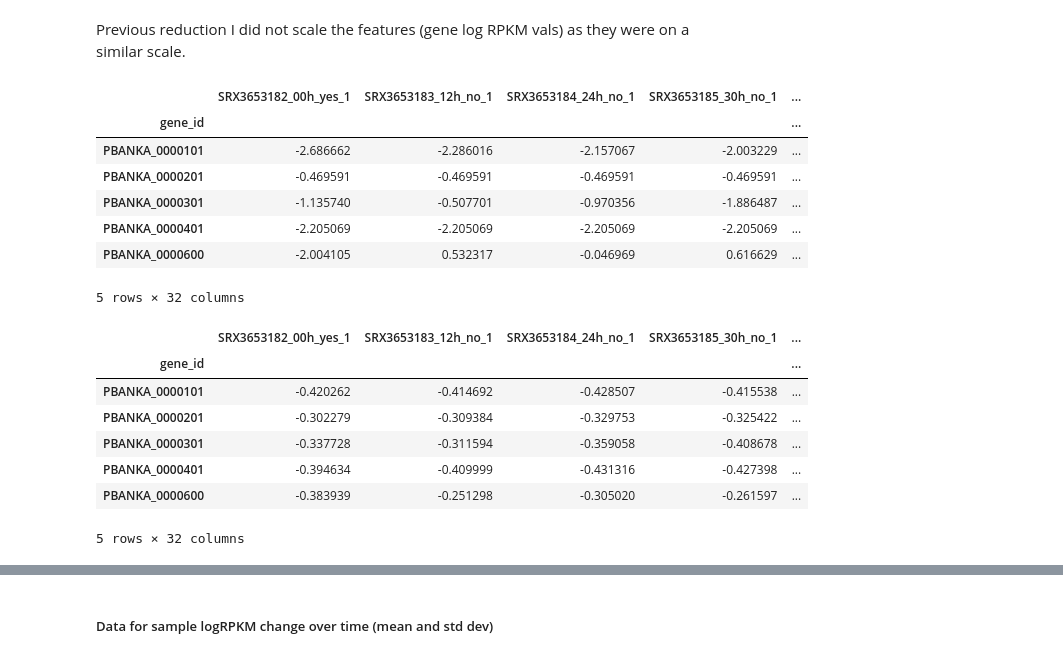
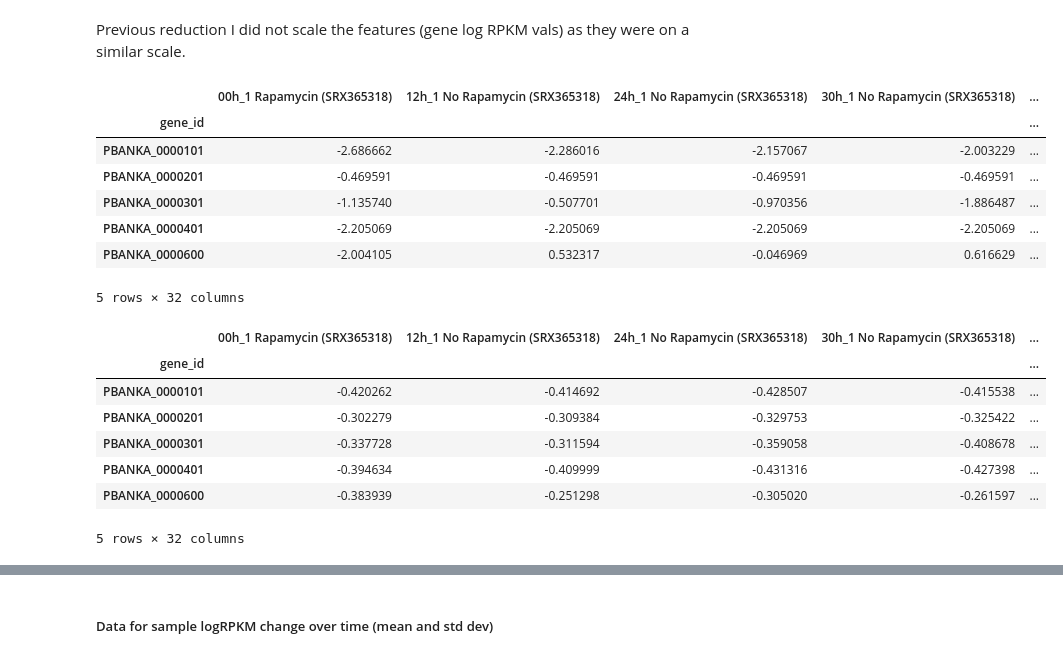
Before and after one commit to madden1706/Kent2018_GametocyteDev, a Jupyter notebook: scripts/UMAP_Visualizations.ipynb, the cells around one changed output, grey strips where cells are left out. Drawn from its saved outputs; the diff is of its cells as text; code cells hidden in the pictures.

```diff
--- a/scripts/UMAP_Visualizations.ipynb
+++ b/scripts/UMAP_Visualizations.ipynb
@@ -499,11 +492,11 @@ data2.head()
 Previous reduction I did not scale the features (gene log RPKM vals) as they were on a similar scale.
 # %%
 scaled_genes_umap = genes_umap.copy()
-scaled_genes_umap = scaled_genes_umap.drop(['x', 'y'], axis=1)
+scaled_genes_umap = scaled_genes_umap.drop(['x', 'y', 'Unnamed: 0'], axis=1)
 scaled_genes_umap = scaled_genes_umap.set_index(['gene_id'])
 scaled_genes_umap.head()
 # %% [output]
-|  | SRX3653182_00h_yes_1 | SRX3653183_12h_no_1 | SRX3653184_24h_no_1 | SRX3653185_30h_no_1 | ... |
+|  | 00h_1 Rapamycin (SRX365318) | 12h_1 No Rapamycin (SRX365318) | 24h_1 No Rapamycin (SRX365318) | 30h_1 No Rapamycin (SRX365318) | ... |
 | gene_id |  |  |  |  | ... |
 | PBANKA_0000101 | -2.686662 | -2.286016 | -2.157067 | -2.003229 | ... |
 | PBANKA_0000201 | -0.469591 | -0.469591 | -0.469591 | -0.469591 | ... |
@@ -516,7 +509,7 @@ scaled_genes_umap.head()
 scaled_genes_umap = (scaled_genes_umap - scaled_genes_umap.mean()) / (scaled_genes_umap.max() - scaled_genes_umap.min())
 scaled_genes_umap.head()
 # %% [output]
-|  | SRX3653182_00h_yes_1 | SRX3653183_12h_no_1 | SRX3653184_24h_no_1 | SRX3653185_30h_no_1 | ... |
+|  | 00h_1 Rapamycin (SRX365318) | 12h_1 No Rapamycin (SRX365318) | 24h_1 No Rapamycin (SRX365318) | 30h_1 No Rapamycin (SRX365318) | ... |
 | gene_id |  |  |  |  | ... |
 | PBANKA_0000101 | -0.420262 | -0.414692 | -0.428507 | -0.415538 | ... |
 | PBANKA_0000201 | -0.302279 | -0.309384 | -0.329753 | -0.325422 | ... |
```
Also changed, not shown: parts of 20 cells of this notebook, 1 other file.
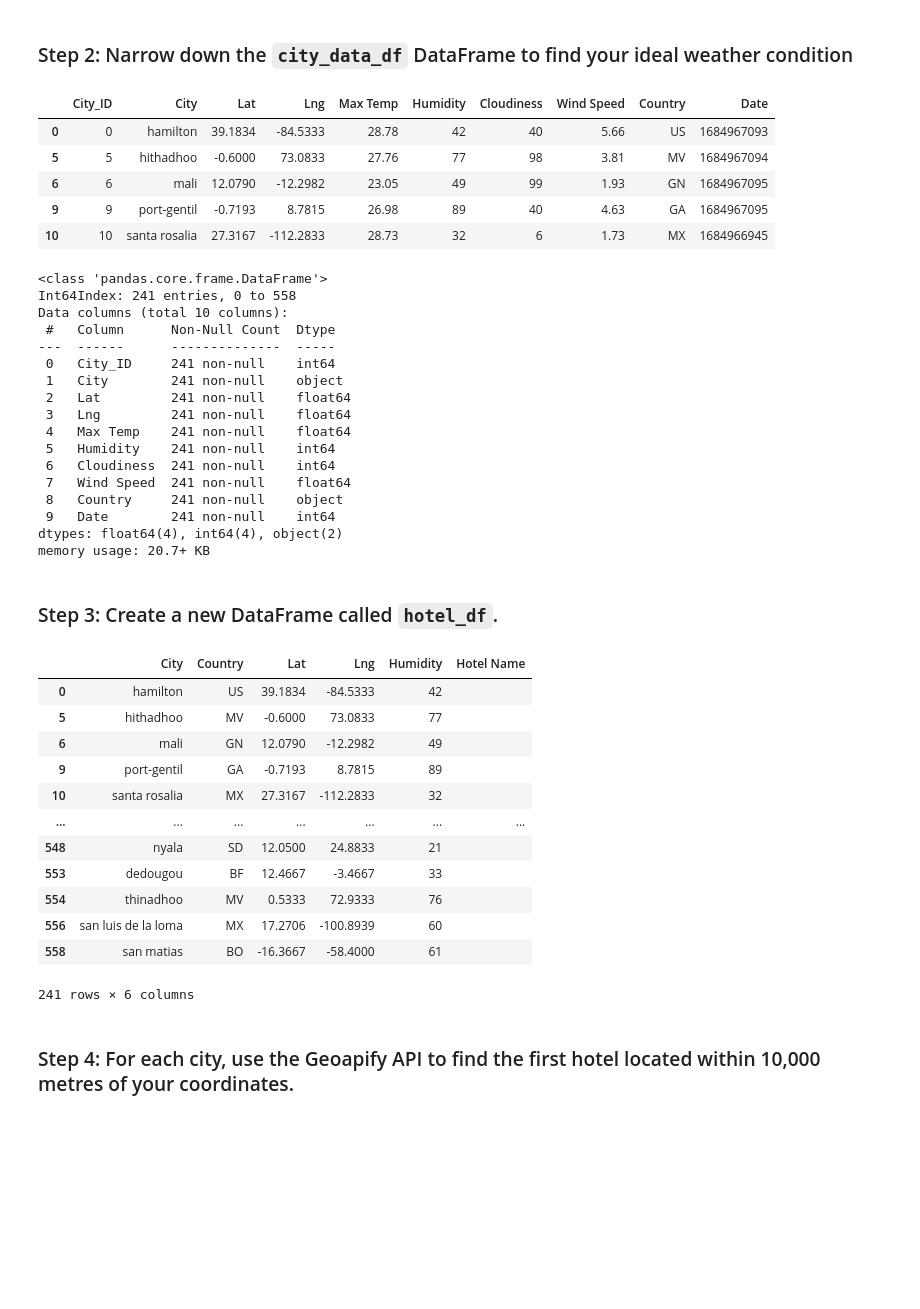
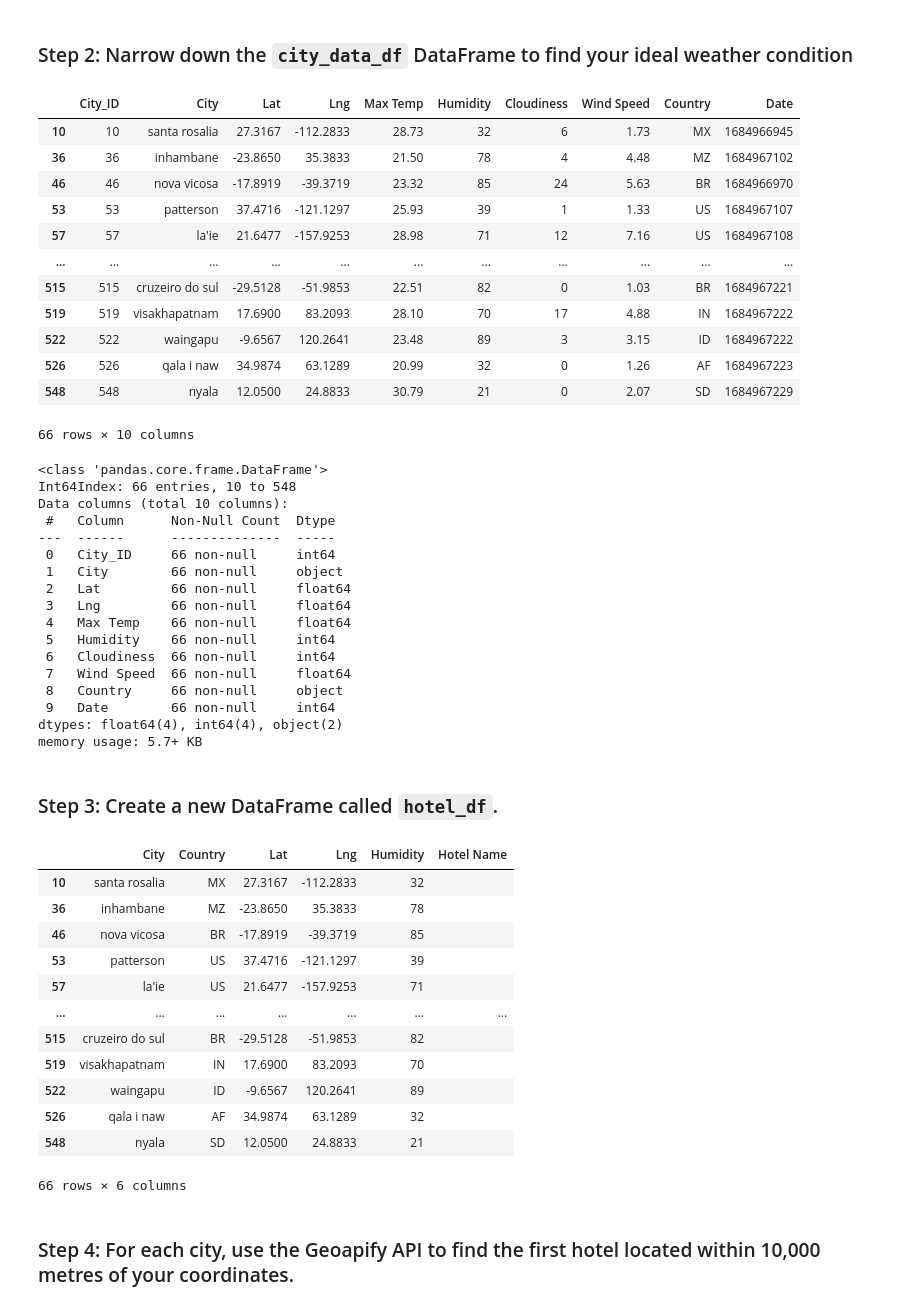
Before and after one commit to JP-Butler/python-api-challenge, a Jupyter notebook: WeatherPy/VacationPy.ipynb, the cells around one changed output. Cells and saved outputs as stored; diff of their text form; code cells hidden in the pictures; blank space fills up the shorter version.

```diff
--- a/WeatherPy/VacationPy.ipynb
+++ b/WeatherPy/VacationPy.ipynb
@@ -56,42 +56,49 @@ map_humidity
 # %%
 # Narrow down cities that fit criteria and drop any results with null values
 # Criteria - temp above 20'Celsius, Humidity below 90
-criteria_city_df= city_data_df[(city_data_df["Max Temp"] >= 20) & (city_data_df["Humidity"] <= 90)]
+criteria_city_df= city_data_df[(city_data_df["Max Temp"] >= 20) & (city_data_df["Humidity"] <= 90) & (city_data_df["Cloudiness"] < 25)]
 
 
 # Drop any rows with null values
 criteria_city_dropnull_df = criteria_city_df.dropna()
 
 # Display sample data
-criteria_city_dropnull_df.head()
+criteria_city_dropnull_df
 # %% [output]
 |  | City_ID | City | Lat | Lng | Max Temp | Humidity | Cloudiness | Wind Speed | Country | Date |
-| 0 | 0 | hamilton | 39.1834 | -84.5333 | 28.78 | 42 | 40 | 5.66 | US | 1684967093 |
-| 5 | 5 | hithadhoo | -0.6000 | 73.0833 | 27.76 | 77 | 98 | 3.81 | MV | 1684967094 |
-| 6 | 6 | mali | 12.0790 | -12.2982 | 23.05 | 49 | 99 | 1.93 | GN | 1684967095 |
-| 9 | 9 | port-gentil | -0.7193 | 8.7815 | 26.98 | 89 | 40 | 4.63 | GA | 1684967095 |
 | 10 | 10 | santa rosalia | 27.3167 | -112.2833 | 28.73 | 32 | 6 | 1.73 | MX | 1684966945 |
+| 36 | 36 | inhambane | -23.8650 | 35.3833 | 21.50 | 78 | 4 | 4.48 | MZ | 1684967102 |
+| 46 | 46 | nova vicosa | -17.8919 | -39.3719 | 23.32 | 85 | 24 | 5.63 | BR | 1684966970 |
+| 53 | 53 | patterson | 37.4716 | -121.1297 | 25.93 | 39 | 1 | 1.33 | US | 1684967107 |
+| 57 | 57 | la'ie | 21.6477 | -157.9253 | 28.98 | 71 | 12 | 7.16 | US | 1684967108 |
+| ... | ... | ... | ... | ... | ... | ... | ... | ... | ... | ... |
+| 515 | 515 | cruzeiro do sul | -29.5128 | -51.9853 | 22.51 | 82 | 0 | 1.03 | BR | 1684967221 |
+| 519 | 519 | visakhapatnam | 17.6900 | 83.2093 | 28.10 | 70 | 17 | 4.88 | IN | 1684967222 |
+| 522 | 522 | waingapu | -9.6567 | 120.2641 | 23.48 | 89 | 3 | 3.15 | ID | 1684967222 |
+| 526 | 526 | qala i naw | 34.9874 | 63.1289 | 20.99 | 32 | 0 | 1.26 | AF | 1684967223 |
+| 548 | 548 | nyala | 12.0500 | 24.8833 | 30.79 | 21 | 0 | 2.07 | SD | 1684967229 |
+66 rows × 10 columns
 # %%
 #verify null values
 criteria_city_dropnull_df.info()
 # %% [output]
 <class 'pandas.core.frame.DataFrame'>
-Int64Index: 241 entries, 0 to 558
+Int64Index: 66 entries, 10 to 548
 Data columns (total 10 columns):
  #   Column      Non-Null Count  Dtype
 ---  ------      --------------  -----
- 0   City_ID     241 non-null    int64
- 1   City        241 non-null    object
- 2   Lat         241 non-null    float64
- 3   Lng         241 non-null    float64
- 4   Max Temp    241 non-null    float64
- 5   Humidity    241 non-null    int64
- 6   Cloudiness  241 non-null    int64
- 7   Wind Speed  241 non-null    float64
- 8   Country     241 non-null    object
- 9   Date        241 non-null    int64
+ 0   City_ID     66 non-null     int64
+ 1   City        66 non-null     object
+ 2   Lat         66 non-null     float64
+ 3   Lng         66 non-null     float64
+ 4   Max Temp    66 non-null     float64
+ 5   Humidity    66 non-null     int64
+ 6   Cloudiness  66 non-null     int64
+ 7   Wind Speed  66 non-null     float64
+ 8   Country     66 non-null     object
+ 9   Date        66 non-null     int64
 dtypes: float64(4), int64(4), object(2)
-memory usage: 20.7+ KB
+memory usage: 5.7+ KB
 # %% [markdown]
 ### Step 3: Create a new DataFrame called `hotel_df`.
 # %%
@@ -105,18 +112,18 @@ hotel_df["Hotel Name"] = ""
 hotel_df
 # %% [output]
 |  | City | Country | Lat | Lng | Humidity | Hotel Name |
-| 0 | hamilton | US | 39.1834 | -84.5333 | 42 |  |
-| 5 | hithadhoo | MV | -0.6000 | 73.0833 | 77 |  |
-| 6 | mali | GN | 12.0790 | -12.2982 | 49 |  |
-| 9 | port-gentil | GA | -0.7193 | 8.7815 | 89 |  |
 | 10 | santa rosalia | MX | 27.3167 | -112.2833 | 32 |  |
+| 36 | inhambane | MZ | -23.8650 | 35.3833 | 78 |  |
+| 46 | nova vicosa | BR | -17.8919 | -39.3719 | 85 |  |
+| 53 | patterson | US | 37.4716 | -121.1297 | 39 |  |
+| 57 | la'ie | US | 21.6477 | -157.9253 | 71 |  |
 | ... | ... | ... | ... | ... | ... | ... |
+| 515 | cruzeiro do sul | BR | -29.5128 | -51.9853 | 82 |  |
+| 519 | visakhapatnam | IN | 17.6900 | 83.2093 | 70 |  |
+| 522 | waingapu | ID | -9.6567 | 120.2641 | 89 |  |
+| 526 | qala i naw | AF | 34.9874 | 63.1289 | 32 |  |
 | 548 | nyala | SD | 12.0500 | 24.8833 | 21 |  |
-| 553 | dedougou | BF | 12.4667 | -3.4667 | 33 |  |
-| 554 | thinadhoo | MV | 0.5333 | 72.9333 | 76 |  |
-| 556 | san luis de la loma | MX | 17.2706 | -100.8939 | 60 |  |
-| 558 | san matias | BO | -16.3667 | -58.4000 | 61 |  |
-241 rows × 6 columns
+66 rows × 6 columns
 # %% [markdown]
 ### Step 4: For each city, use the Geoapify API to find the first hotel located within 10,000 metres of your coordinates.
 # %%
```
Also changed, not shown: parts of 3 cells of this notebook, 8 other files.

- [What you need to do] Looking at the records above, say how many lines contain the string "columns". Give the number and no other words.

- [Output for this exercise] 4